Treasury Secretary Steven Mnuchin testified about the next coronavirus relief package on Capitol Hill on Tuesday, saying President Donald Trump wants a bipartisan deal. There is some hope that with Mnuchin taking over the GOP’s side of the negotiations over the next coronavirus relief package from White House Chief of Staff Mark Meadows, a deal can be reached.
However, the two sides still made no progress on Tuesday despite the phone calls that were made.
Historically, the Chinese market has been relatively isolated from international investors, but much is changing there now, making China virtually impossible for the diversified investor to ignore. Earlier this year, CNBC pointed to signs that Chinese regulators may start easing up on their scrutiny of companies after months of clamping down on tech firms. That Read More
Mnuchin testified before the House Select Subcommittee on the Coronavirus Crisis on Tuesday. House Democrats pressed him on reaching a deal for the next stimulus package. He said the Trump administration wants a bipartisan deal to assist schools, children, small businesses and jobless Americans.
He added that Democratic leaders are holding up an agreement, although he also blamed Meadows for the impasse. House Speaker Nancy Pelosi spoke with Meadows again, but no progress was made on a deal.
Then Mnuchin and Pelosi spoke, but again, there was no progress, although Mnuchin said he would negotiate the next coronavirus relief package "with no conditions whatsoever any time." He again suggested they work on the next stimulus package in pieces, although Democrats refuse to do that.
Mnuchin told CNBC on Tuesday that despite the fact that negotiations over the next coronavirus relief package remain stalled, there has been "real progress" between the two sides. He also said one key area of disagreement is funding for state and local governments.
Democrats want to set aside almost $1 trillion, but Republicans will only support $150 billion for them.
A piecemeal approach would allow lawmakers to get out a second round of coronavirus stimulus checks because both sides already agree on that. It would also enable them to quickly strike a deal on enhanced unemployment benefits, an area they are closer to agreeing on than they are on other provisions.

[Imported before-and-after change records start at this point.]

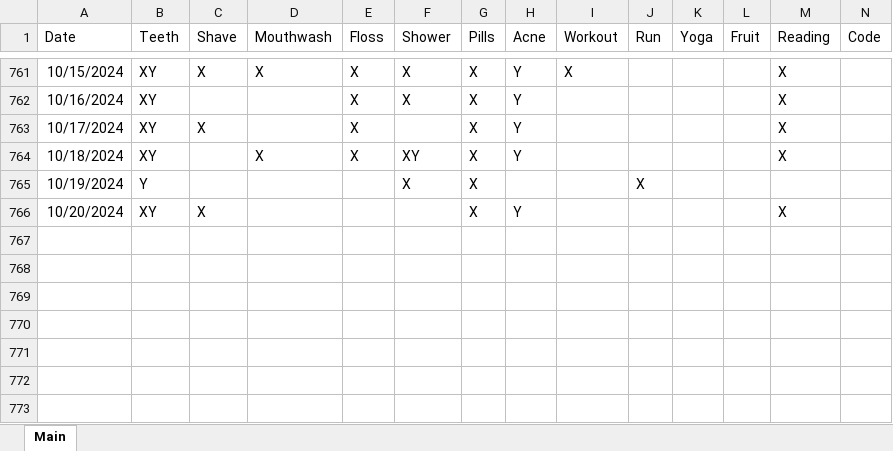
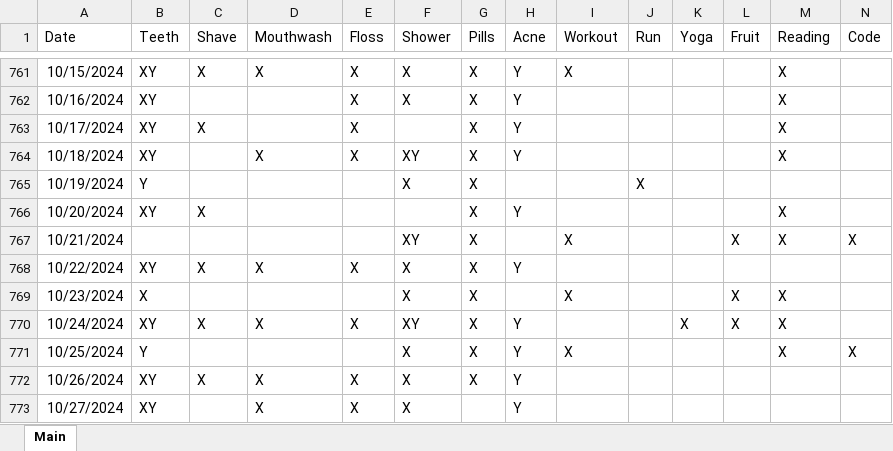
Before and after one commit to Ryan-Iacovone/Dailies, an Excel workbook: Data/Dailies.xlsx, sheet Main, drawn as a sheet; only a part is shown, gaps mark what is left out; values as stored, in another font and other column widths than the file's, no borders; rows hold the shown columns only; the diff names each change by its address in the sheet, - before the commit and + after, or states it on an @@ line.

Commit message:
Update Dailies.xlsx

```diff
--- a/Data/Dailies.xlsx (sheet Main)
+++ b/Data/Dailies.xlsx (sheet Main)
+row 767: 10/21/2024 |  |  |  |  | XY | X |  | X |  |  | X | X | X
+row 768: 10/22/2024 | XY | X | X | X | X | X | Y
+row 769: 10/23/2024 | X |  |  |  | X | X |  | X |  |  | X | X
+row 770: 10/24/2024 | XY | X | X | X | XY | X | Y |  |  | X | X | X
+row 771: 10/25/2024 | Y |  |  |  | X | X | Y | X |  |  |  | X | X
+row 772: 10/26/2024 | XY | X | X | X | X | X | Y
+row 773: 10/27/2024 | XY |  | X | X | X |  | Y
```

During his testimony before the House subcommittee, Mnuchin also said again he supports a second round of coronavirus stimulus checks for the next relief package. He also said he supports an extension to enhanced unemployment benefits.
He described both provisions as "critical to the economic recovery." President Trump's executive orders could not send out more coronavirus stimulus checks because the power to authorize new funds is reserved for Congress.
His move to set aside disaster relief funds for enhanced unemployment has been met with mixed results as some states have applied for the funds, while others haven't. The money will run out in a matter of weeks, so Congress must make a move before the money runs out, leaving jobless Americans with only state aid.
While the Trump administration and House Democrats remain at an impasse over the next coronavirus relief package, the GOP is set for another futile effort. Senate Republicans are planning to vote on their so-called skinny package, which has virtually no chance of passing the Democrat-controlled House.
The bill excludes provisions Pelosi has pushed for, although Republicans say they have nothing to do with the coronavirus.